# Task prompt
Output each entry verbatim and exclude every picture from it.

Front-end code change data
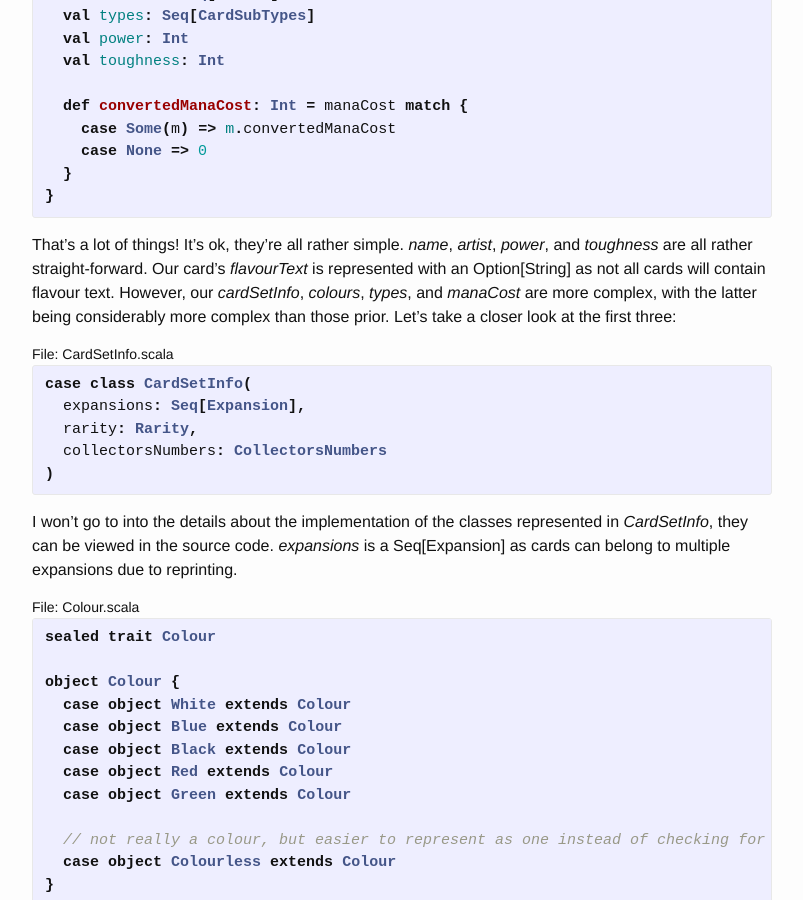
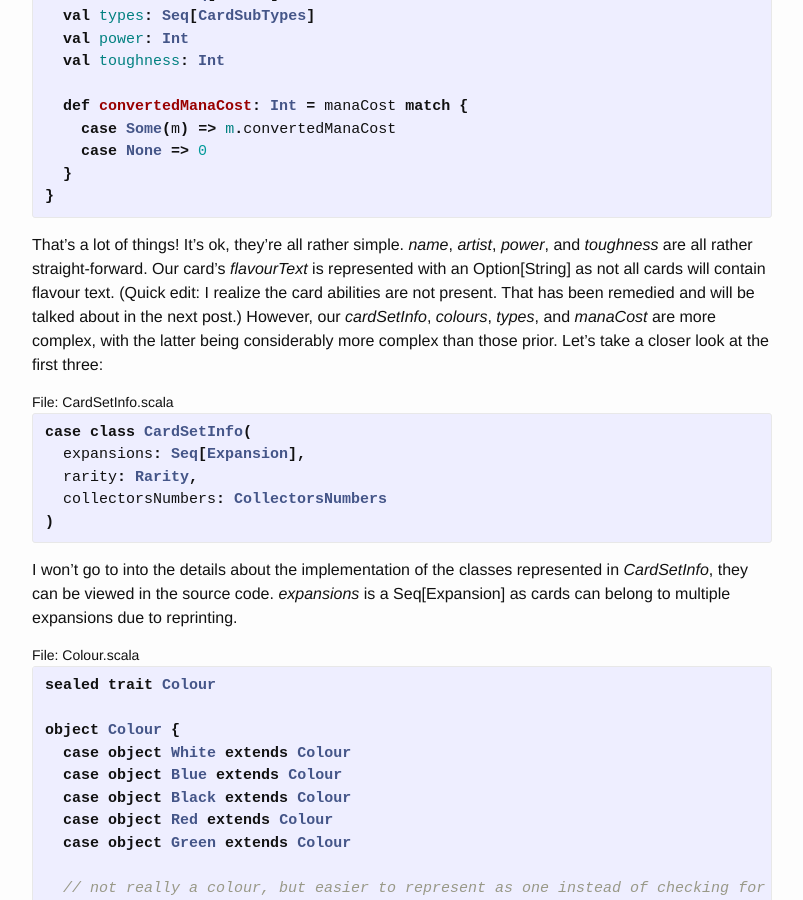
Before and after one commit to schwitzerm/schwitzerm.github.io, a Jekyll site: the page built from _posts/2016-04-28-using-scalas-type-system-to-represent-mtg-pt-1.markdown, in a window 1280 px wide and 900 px high, scrolled down 881 px. Shown: the whole window, without its empty margins (238-1041 px from the left). Built offline with Jekyll 4.4.1, drawn with Linux system fonts in a browser that asks for light colours.

Commit message:
small edit to mtg pt 1

```diff
--- a/_posts/2016-04-28-using-scalas-type-system-to-represent-mtg-pt-1.markdown
+++ b/_posts/2016-04-28-using-scalas-type-system-to-represent-mtg-pt-1.markdown
@@ -56,8 +56,9 @@ trait Card {
 
 That's a lot of things! It's ok, they're all rather simple. _name_, _artist_, _power_, and _toughness_ are all rather
 straight-forward. Our card's _flavourText_ is represented with an Option[String] as not all cards will contain
-flavour text. However, our _cardSetInfo_, _colours_, _types_, and _manaCost_ are more complex, with the latter being
-considerably more complex than those prior. Let's take a closer look at the first three:
+flavour text. (Quick edit: I realize the card abilities are not present. That has been remedied and will be talked about
+in the next post.) However, our _cardSetInfo_, _colours_, _types_, and _manaCost_ are more complex, with the latter
+being considerably more complex than those prior. Let's take a closer look at the first three:
 
 <figure>
 <figcaption>    File: CardSetInfo.scala</figcaption>
```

# Answer for this exercise
Before and after one commit to schwitzerm/schwitzerm.github.io, a Jekyll site: the page built from _posts/2016-04-28-using-scalas-type-system-to-represent-mtg-pt-1.markdown, in a window 1280 px wide and 900 px high, scrolled down 881 px. Shown: the whole window, without its empty margins (238-1041 px from the left). Built offline with Jekyll 4.4.1, drawn with Linux system fonts in a browser that asks for light colours.

Commit message:
small edit to mtg pt 1

```diff
--- a/_posts/2016-04-28-using-scalas-type-system-to-represent-mtg-pt-1.markdown
+++ b/_posts/2016-04-28-using-scalas-type-system-to-represent-mtg-pt-1.markdown
@@ -56,8 +56,9 @@ trait Card {
 
 That's a lot of things! It's ok, they're all rather simple. _name_, _artist_, _power_, and _toughness_ are all rather
 straight-forward. Our card's _flavourText_ is represented with an Option[String] as not all cards will contain
-flavour text. However, our _cardSetInfo_, _colours_, _types_, and _manaCost_ are more complex, with the latter being
-considerably more complex than those prior. Let's take a closer look at the first three:
+flavour text. (Quick edit: I realize the card abilities are not present. That has been remedied and will be talked about
+in the next post.) However, our _cardSetInfo_, _colours_, _types_, and _manaCost_ are more complex, with the latter
+being considerably more complex than those prior. Let's take a closer look at the first three:
 
 <figure>
 <figcaption>    File: CardSetInfo.scala</figcaption>
```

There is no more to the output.